Edit difference data
########

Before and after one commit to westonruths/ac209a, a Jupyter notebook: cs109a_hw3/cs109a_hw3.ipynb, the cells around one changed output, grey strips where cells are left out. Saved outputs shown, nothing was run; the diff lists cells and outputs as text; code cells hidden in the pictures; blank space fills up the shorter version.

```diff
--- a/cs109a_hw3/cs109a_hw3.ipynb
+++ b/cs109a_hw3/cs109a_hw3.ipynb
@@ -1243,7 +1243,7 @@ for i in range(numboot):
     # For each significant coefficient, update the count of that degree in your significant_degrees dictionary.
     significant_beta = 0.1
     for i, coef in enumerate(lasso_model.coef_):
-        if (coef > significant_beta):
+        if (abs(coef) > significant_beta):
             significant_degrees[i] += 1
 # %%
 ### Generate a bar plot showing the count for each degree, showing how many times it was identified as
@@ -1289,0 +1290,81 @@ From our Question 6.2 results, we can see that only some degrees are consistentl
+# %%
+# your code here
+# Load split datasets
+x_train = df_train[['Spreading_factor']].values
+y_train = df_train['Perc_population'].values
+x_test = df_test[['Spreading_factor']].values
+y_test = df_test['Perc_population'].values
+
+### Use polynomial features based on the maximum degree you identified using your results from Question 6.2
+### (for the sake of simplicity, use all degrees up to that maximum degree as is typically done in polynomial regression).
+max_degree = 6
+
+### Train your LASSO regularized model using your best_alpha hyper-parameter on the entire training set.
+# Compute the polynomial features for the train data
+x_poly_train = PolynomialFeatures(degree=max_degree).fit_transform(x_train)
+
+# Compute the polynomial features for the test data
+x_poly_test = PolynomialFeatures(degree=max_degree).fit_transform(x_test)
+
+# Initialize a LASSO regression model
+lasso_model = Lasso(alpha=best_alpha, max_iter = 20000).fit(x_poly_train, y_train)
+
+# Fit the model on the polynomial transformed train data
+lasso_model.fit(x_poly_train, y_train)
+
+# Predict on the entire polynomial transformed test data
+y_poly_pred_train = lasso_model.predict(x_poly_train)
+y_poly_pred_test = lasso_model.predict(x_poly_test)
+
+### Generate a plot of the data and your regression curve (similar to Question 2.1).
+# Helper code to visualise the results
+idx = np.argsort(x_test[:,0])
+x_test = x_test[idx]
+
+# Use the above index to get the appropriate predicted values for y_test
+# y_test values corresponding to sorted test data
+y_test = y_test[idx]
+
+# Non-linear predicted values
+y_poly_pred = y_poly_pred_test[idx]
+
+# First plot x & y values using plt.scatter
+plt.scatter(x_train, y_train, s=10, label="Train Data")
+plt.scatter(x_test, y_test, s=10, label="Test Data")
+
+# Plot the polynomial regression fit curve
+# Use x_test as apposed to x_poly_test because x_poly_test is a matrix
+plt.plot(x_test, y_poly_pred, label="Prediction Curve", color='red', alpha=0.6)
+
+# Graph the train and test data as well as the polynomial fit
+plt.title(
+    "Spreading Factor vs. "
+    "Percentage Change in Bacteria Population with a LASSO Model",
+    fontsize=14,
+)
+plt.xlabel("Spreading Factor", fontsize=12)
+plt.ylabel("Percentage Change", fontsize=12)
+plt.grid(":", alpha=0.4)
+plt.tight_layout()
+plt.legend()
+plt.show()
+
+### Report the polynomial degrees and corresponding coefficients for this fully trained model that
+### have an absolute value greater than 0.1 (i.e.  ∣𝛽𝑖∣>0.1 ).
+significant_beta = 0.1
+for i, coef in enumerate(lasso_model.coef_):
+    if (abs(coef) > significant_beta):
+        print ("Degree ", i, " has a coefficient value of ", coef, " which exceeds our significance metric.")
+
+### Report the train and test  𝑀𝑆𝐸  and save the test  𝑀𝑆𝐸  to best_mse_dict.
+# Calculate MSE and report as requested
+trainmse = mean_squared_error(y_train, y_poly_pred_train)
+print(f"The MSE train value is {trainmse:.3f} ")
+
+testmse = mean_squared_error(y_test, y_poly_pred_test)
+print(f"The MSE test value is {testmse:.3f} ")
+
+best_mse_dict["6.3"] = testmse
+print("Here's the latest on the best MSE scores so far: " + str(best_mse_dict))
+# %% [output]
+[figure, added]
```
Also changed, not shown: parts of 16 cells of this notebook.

########

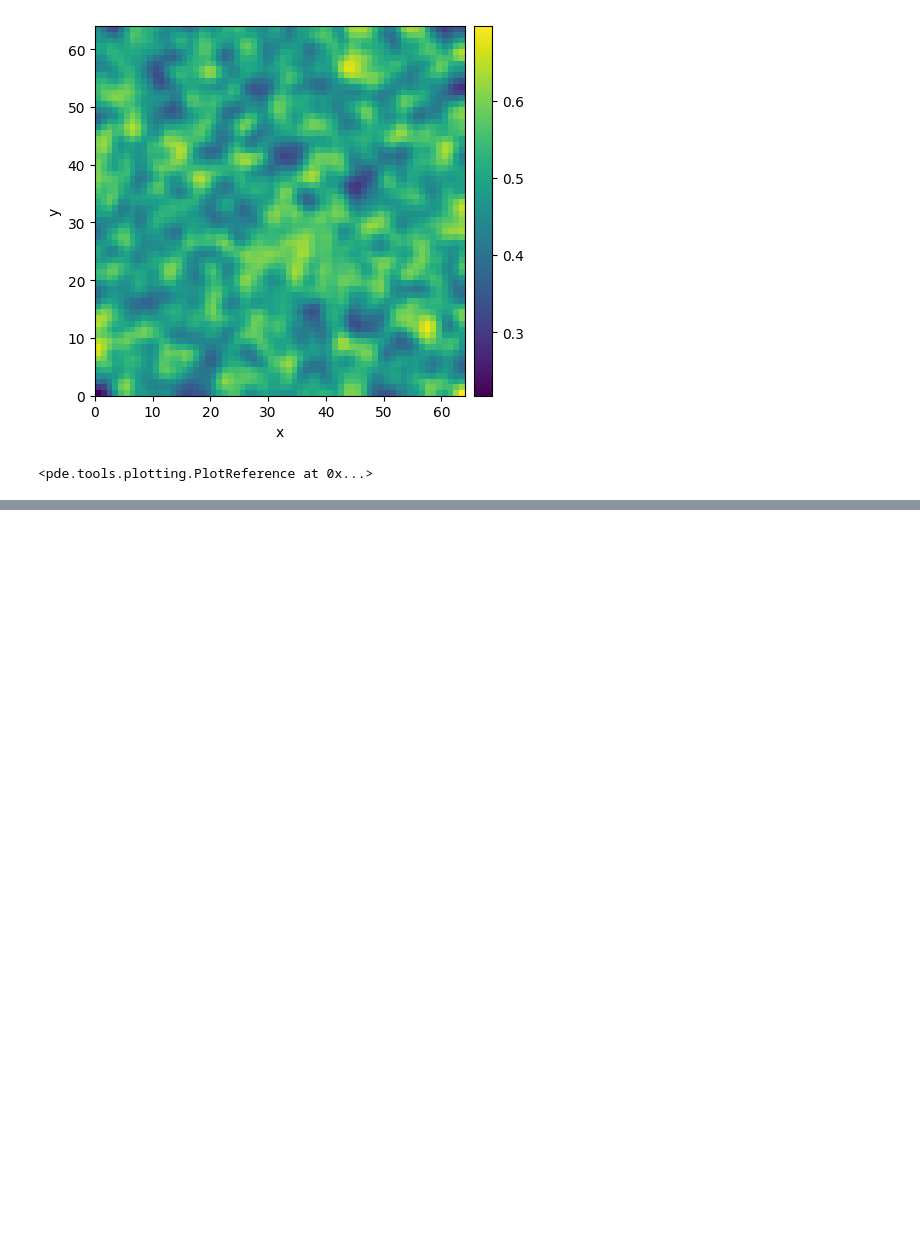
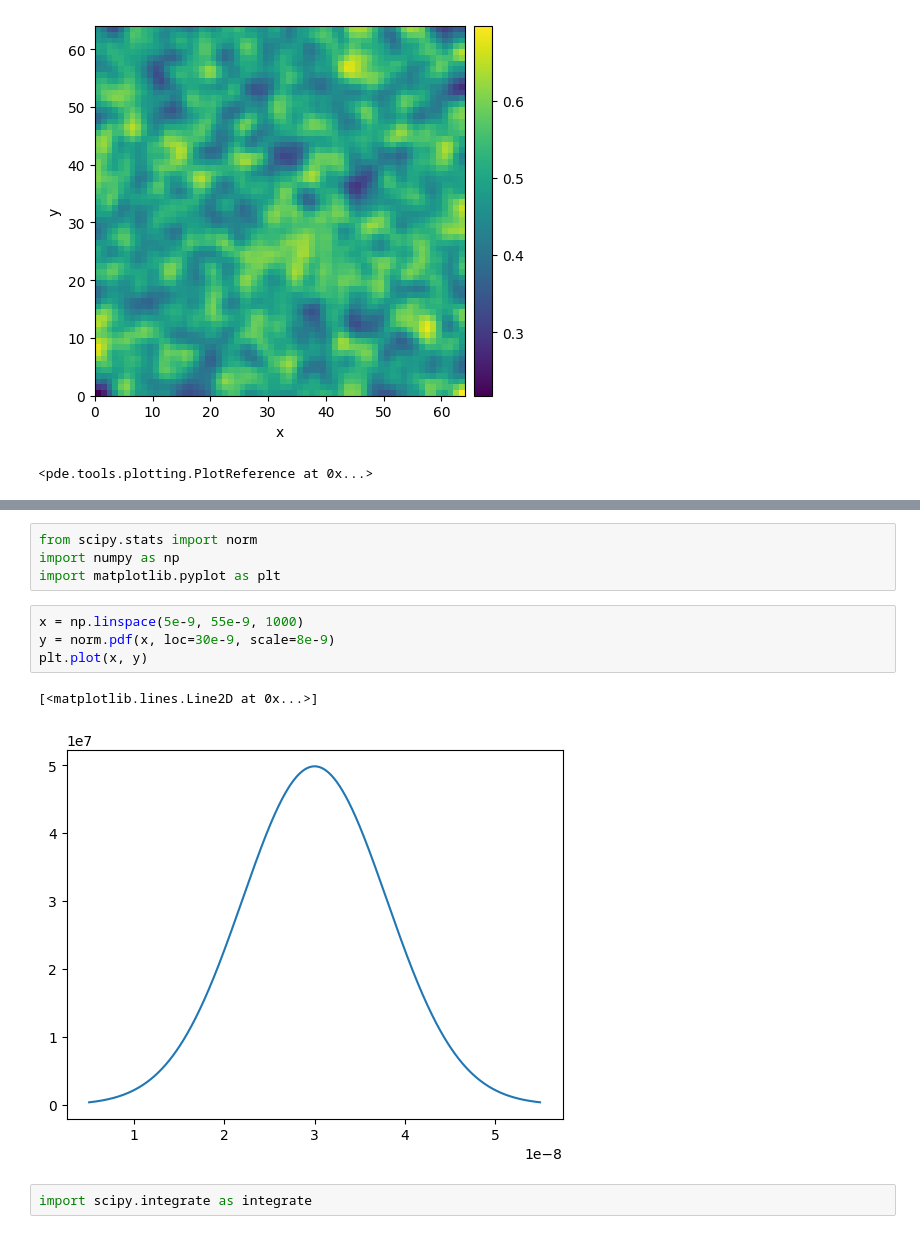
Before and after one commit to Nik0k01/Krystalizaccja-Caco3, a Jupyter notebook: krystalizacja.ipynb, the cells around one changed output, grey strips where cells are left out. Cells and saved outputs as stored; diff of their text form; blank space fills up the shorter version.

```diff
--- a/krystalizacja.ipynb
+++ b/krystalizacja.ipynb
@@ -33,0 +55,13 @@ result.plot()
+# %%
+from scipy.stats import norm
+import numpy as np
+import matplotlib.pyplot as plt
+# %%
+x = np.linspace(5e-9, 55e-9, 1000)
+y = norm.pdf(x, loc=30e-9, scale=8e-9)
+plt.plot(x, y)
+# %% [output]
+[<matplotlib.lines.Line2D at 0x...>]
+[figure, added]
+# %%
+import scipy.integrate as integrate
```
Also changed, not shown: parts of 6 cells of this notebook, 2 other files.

########

WHAT IS REQUIRED:
Please report every line in the entries above that holds the string "import".

FINAL ANSWER:
+from scipy.stats import norm
+import numpy as np
+import matplotlib.pyplot as plt
+import scipy.integrate as integrate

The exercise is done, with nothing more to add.